Writing a memoir is hard. And making money from one is even harder — even if you’re a Member of Congress.
HOH’s colleague Amanda Becker is reporting that Rep. Linda Sánchez recently amended her financial disclosure forms to reflect the fact that the book she wrote with her sister, Rep. Loretta Sanchez, hadn’t earned the power duo any money.
The California Democrats penned the 2008 book “Dream in Color: How the Sánchez Sisters Are Making History in Congress.” Their contract with Grand Central Publishing, according to their disclosure forms, gives them 7.5 percent royalties on trade paperbacks sold after the first $35,000 in sales.
But that deal has so far earned them ... nothing, their forms show.
Amazon is selling the book at the “bargain price” of $1.65, and used copies are available for as little as a penny.
HOH thinks that if they’d really wanted the tome to hit the best-seller lists, they should have replaced their thoughtful reflections on Congressional dynamics with a plot about a secret Catholic sect and a mystery that only a hunky symbologist could solve.
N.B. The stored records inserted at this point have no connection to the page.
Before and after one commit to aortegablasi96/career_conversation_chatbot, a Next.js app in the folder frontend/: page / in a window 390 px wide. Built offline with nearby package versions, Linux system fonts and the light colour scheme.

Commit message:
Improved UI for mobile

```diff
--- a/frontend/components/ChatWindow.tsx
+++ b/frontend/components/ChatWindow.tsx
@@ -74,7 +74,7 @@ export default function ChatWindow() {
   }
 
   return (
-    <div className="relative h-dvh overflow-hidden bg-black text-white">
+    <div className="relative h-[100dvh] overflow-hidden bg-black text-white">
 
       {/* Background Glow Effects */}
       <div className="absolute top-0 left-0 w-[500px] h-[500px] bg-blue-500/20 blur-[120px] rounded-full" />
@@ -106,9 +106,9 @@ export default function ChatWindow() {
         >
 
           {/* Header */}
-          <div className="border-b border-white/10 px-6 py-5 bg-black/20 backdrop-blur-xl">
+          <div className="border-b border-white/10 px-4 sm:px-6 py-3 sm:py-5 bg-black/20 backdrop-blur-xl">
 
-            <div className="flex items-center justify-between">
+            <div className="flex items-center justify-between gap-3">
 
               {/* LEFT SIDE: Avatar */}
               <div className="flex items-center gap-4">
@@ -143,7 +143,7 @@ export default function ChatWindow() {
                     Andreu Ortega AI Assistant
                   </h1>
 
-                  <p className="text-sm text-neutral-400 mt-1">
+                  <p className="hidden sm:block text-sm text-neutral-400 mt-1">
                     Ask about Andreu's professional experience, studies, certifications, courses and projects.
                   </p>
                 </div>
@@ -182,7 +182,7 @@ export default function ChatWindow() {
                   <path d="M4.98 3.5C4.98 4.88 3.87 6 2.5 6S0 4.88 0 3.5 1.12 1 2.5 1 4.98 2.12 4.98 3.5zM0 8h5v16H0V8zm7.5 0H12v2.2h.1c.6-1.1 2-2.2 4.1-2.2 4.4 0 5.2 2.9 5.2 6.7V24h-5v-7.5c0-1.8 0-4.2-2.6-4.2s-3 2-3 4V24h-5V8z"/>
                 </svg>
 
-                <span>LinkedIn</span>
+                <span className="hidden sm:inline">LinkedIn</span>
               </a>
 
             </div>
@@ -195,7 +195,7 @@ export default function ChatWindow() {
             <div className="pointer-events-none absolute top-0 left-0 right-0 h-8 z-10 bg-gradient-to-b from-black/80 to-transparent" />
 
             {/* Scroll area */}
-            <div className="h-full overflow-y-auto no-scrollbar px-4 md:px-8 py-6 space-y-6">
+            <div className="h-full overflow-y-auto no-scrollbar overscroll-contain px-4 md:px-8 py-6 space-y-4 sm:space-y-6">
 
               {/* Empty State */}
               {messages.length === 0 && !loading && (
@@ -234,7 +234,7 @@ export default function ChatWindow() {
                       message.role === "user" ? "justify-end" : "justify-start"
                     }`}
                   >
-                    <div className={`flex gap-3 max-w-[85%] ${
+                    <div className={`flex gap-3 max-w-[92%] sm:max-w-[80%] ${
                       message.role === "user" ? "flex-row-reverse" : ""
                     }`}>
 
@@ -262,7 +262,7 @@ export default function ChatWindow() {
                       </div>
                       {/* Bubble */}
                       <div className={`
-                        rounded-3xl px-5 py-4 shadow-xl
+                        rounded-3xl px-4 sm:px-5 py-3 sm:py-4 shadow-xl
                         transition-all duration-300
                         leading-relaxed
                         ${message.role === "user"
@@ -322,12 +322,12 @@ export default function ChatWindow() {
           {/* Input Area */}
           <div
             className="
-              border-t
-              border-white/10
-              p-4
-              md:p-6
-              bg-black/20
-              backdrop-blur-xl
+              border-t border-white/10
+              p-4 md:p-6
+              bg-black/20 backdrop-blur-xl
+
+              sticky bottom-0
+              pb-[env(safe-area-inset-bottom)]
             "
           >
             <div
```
Each year since 1990, CQ Roll Call has reviewed the financial disclosures of all 541 senators, representatives and delegates to determine the 50 richest members of Congress. This year's report, derived from forms covering the calendar year 2012, shows it took a net worth of $6.67 million to crack the exclusive club.